**GOAL OF THE EXERCISE:** When the word "Grid" appears in a line of the data below, list that line.

**AVAILABLE DATA:**
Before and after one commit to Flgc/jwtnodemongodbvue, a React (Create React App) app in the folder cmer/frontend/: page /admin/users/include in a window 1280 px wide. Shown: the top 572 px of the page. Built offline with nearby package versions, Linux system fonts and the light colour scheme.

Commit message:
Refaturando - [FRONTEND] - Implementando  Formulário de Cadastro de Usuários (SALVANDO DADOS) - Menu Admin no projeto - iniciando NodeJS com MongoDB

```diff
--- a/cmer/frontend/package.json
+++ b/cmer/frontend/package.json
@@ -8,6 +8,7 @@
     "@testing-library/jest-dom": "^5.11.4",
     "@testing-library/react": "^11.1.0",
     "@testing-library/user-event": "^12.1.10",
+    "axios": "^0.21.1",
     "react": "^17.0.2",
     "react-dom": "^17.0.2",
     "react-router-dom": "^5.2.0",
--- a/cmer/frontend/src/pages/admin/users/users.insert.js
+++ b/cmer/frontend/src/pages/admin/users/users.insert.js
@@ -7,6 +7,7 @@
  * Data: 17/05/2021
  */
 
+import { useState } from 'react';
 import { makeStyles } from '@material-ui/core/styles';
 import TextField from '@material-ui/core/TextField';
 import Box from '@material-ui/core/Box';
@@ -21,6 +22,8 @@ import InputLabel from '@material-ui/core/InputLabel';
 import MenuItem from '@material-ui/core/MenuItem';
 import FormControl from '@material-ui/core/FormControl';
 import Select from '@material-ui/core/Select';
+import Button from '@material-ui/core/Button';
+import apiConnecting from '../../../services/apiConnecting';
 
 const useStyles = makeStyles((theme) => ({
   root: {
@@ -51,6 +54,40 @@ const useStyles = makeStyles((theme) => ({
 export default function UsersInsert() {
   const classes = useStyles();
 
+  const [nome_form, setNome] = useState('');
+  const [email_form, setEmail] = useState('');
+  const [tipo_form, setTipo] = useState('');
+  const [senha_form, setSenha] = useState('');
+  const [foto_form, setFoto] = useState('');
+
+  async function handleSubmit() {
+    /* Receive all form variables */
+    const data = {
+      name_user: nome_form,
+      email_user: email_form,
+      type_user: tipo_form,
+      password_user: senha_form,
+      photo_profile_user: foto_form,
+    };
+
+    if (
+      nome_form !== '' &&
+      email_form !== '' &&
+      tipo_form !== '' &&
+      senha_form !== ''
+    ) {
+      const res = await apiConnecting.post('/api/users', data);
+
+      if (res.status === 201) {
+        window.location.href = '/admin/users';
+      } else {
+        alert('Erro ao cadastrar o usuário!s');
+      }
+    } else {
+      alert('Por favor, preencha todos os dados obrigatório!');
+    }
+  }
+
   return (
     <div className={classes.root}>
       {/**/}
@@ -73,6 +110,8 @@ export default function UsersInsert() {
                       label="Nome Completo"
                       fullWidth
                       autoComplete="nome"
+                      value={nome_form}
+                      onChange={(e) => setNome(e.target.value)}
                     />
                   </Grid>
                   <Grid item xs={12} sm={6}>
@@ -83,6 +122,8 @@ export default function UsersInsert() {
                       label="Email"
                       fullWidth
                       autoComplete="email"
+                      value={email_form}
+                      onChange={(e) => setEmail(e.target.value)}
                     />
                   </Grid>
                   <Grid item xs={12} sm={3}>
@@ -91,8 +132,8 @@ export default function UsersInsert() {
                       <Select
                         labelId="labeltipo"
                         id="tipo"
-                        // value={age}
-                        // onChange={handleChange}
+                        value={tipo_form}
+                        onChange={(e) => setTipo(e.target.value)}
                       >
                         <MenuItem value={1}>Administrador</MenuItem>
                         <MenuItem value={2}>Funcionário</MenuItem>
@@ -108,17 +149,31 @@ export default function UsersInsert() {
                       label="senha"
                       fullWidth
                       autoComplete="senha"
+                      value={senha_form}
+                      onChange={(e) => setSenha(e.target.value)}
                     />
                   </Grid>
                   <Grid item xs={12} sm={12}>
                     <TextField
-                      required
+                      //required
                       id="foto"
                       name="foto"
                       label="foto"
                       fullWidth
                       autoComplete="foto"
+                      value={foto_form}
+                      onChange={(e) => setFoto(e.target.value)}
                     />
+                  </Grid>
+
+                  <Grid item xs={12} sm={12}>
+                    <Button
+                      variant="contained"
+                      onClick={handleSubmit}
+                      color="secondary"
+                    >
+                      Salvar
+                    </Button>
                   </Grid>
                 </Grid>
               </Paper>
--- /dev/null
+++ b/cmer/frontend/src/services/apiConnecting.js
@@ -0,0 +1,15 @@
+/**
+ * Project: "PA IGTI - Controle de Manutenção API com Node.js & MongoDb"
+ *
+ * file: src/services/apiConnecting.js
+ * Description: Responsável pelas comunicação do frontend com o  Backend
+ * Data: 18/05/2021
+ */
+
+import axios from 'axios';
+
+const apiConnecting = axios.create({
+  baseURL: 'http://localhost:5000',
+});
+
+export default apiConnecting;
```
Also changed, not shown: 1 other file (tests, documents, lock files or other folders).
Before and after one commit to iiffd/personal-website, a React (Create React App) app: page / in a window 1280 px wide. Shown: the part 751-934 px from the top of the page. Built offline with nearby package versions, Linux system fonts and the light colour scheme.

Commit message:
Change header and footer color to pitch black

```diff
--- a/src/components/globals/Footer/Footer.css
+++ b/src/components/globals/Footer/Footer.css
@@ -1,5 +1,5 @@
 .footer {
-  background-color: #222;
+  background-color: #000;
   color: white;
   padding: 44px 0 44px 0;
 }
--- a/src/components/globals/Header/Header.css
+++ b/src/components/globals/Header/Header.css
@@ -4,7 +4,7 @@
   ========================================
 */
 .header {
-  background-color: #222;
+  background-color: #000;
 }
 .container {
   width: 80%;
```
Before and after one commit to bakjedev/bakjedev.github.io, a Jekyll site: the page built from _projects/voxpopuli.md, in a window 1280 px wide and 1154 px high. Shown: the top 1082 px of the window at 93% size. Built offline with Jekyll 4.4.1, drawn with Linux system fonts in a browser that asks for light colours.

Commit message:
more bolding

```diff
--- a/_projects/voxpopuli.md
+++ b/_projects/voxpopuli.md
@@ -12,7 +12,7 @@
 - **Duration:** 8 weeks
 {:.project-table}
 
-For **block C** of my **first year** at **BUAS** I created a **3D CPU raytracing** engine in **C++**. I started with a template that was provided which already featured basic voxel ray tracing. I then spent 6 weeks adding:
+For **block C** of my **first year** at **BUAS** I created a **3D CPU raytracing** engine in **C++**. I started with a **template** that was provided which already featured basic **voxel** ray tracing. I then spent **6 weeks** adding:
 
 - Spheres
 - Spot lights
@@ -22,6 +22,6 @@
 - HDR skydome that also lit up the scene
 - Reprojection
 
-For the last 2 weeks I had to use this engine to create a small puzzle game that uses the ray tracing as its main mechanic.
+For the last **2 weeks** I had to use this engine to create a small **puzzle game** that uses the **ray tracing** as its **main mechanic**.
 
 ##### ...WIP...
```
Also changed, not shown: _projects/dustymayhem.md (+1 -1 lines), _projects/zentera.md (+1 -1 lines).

**FINISHED TASK:**
                   </Grid>
                   <Grid item xs={12} sm={6}>
                   </Grid>
                   <Grid item xs={12} sm={3}>
                   </Grid>
                   <Grid item xs={12} sm={12}>
+                  </Grid>
+                  <Grid item xs={12} sm={12}>
                   </Grid>
                 </Grid>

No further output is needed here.